On the other hand it was thought that there will be problems of synchronization. For example, after SBI merger, SBI didn’t extend the benefits available to employees in SBI branches to its associate banks like SBH. This resulted in protests by its employees.
How the government can contain the avoidable fall outs due to mergers? The government should place its representatives from the law department, corporate business, and also from RBI on the steering committee handling the merger process; the steering committee should identify the areas of differences and the related issues and resolve the same, before hand;
The Human Resources wing & Labour Laws departments of the government along with RBI should closely monitor the situations and ensure that the differences arising at every step are resolved and the combined strength of staff starts working as a single unit;
- Leaders from different levels of the new organization need to be identified and trained to handle difficult situations, which might disturb the peace and harmony at the workplace;
- Such an exercise should commence at a very early stage, so that, the staff fits into the roles without much push or pull;
- The staff who are likely to lose their seniority or other perks, should be duly compensated; this would bring down the cases of heart burns and thereby reduce the number of ruptures at the work place, considerably;
- The top management should ensure that the staff at different levels dovetail into the organizational structure with ease;
- The reported cases of anomalies, injustices need to be addressed immediately, so that the merger process is a success.
NPA problem may not be solved by the merging of PSU banks, but this will definitely result in cost efficiency and can reduce burden of operational costs for banks. To compete with the world, India needs more global level banks.
It was the Narasimham-II Committee in the late 1990s that recommended consolidation through a process of merging strong banks. The issue has been the proverbial bee in the bonnet of successive governments since then. What the committee also recommended was shutting down the weaker banks and not merging them with the strong ones as is being done now. But this is obviously not an option politically even for a government with a brute majority in Parliament. Investors are more likely to provide capital for strong banks rather than weak ones. This is the problem currently faced by medium to weak banks. On the other hand, strong banks like SBI are able to attract investments.
The biggest plus of the mergers is that they will create banks of scale — there are too many banks in India with sizes that are minuscule by global standards with their growth constricted by their inability to expand. Yet, this advantage of scale cannot be leveraged without adequate reforms in governance and management of these banks. To be sure, Ms. Sitharaman did announce a few measures to make managements better accountable to the board. But the key reforms to be made are at the board level, including appointments, especially of government nominees. These are often political appointees, with little exposure to banking. Surely, such practices need to be curbed as the definition of global banks is not just about size but also professionalism in governance. The government will also have to manage the fallout of unleashing four mergers simultaneously which is bound to cause upheaval in the industry. Would it have been better if these mergers had been done one by one? The future will colour the past.

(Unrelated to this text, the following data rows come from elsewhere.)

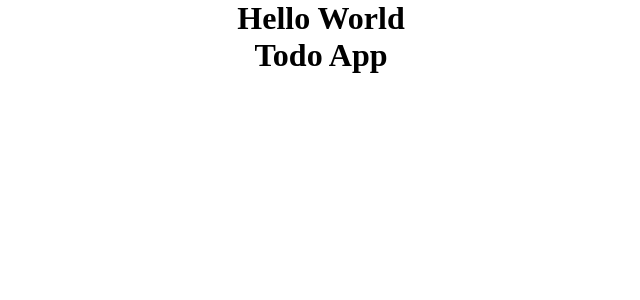
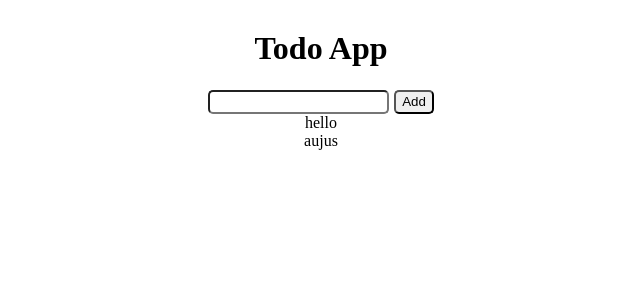
Before and after one commit to Augustin-Holguin/vuejs-apps, a Vue app in the folder todoAppV2/todo-app/: page / in a window 1280 px wide. Shown: the top 300 px of the page, without its empty margins (319-959 px from the left). Built offline with nearby package versions, Linux system fonts and the light colour scheme.

Commit message:
commit 2

```diff
--- a/todoAppV2/todo-app/src/App.vue
+++ b/todoAppV2/todo-app/src/App.vue
@@ -1,16 +1,15 @@
 <template>
   <div>
-    <h1>Hello World</h1>
-    <yolo></yolo>
+    <todo></todo>
   </div>
 </template>
 
 <script>
-import Yolo from './components/Yolo'
+import Todo from './components/Todo'
 
 export default {
   components: {
-    Yolo
+    Todo
   }
 }
 </script>
@@ -20,8 +19,4 @@ export default {
    margin: 0;
    padding: 0;
  }
-
-  h1 {
-    text-align: center;
-  }
 </style>
--- /dev/null
+++ b/todoAppV2/todo-app/src/components/Todo.vue
@@ -0,0 +1,51 @@
+<template>
+  <div class="todoapp">
+    <h1>Todo App</h1><br>
+    <input type="text" v-model="newTodo" @keyup.enter="addTodo"></input>
+    <button @click="addTodo">Add</button>
+    <ul>
+      <li v-for="i in todo">{{ i }}</li>
+    </ul>
+  </div>
+</template>
+
+<script>
+export default {
+  data () {
+    return {
+      todo: ['hello', 'aujus'],
+      newTodo: ''
+    }
+  },
+  methods: {
+    addTodo () {
+      console.log('Workin')
+    }
+  }
+}
+</script>
+
+<style>
+
+  .todoapp {
+    text-align: center;
+    margin-top: 30px;
+  }
+
+  h1 {
+    margin-bottom: 5px;
+  }
+
+  input {
+    line-height: 20px;
+    border-radius: 5px;
+  }
+
+  button {
+    line-height: 20px;
+    width: 40px;
+    border-radius: 5px;
+    margin-left: 5px;
+  }
+
+</style>
--- a/todoAppV2/todo-app/src/components/Yolo.vue
+++ /dev/null
@@ -1,12 +0,0 @@
-<template>
-  <h1>Todo App</h1>
-</template>
-
-<script>
-export default {
-
-}
-</script>
-
-<style>
-</style>
```
Also changed, not shown: 1 other file (tests, documents, lock files or other folders).
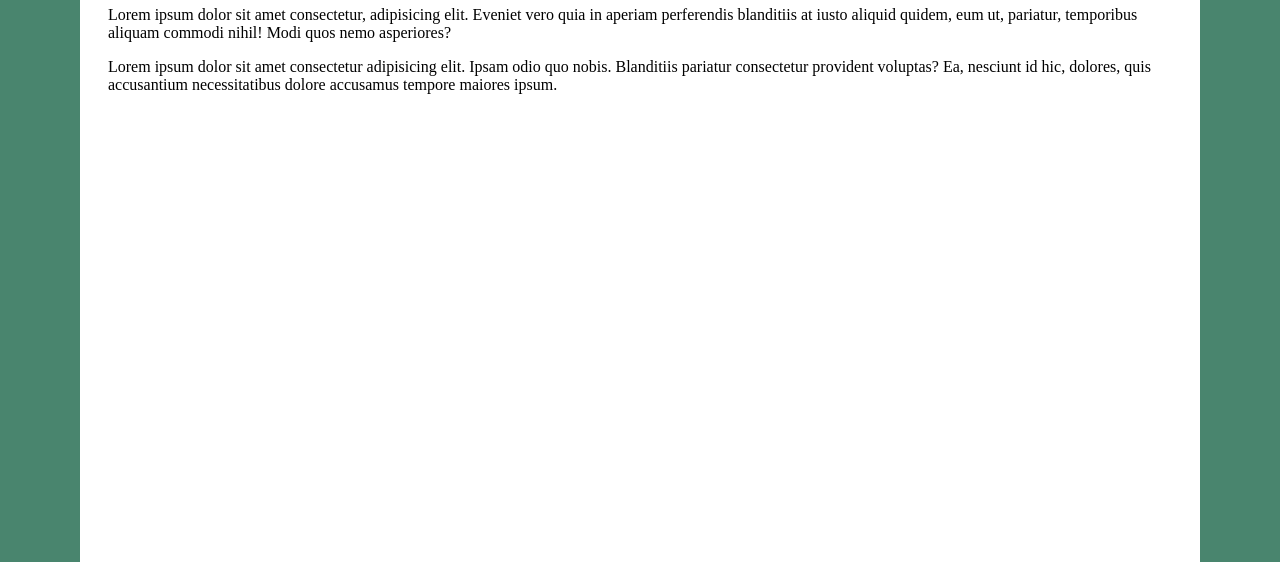
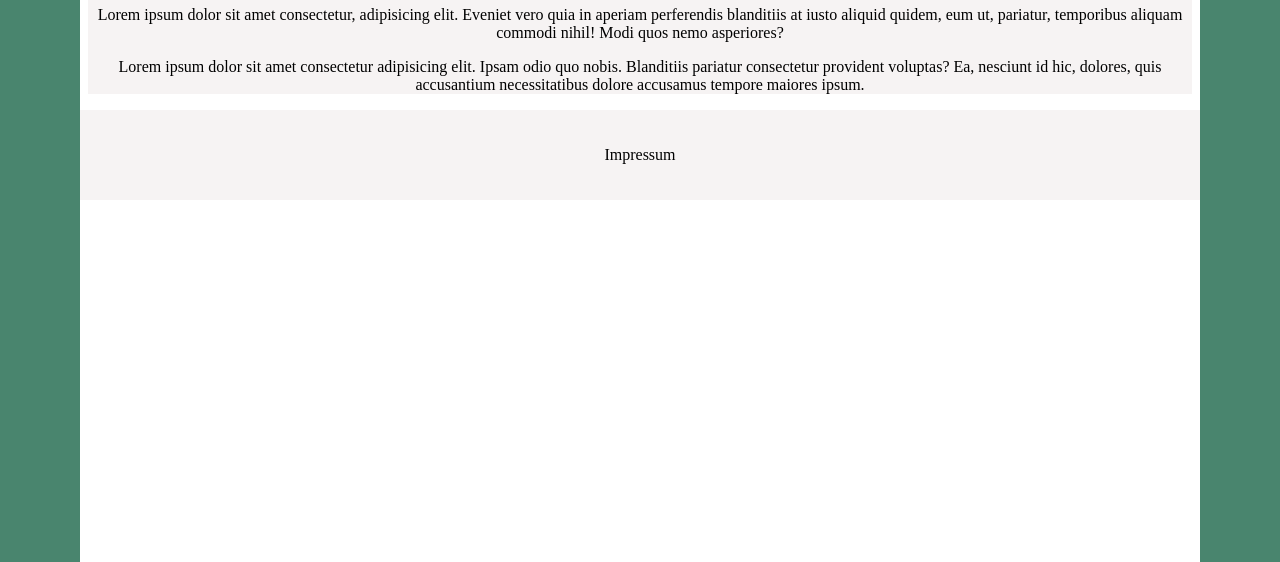
Before and after one commit to IU-Webprogrammierung/webprogrammierung-nadinebecker, a plain HTML site: page index.html in a window 1280 px wide. Shown: the part 238-800 px from the top of the page. Drawn offline with Linux system fonts and the light colour scheme.

Commit message:
create a footer for site "Impressum", implement backgroundcolor change margin in style to test the backgrundcolor.

```diff
--- a/index.html
+++ b/index.html
@@ -26,5 +26,9 @@
     <aside class="left-bar"></aside>
     <aside class="right-bar"></aside>
 
+    <footer>
+      <p> Impressum </p>
+    </footer>
+
 </body>
 </html>
--- a/style.css
+++ b/style.css
@@ -11,8 +11,11 @@ header {
 
 /* Desktop*/
 .main-content {
-  margin-left: 100px;
-  margin-right: 100px;
+   background-color: #f6f3f3;
+  text-align: center;
+  margin-left: 80px;
+  margin-right: 80px;
+
 }
 
 .left-bar {
@@ -32,3 +35,9 @@ header {
   right: 0;
   top: 0;
 }
+
+footer {
+  background-color: #f6f3f3;
+  padding: 20px;
+  text-align: center;
+}
```
Also changed, not shown: buchung.html (+6 -0 lines), event.html (+5 -0 lines), hochzeit.html (+5 -0 lines), paar.html (+5 -0 lines), uebermich.html (+5 -0 lines).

-This article is brought to you in collaboration with Ayushi Dwivedi from FIMT School of Law, GGSIPU, New Delhi.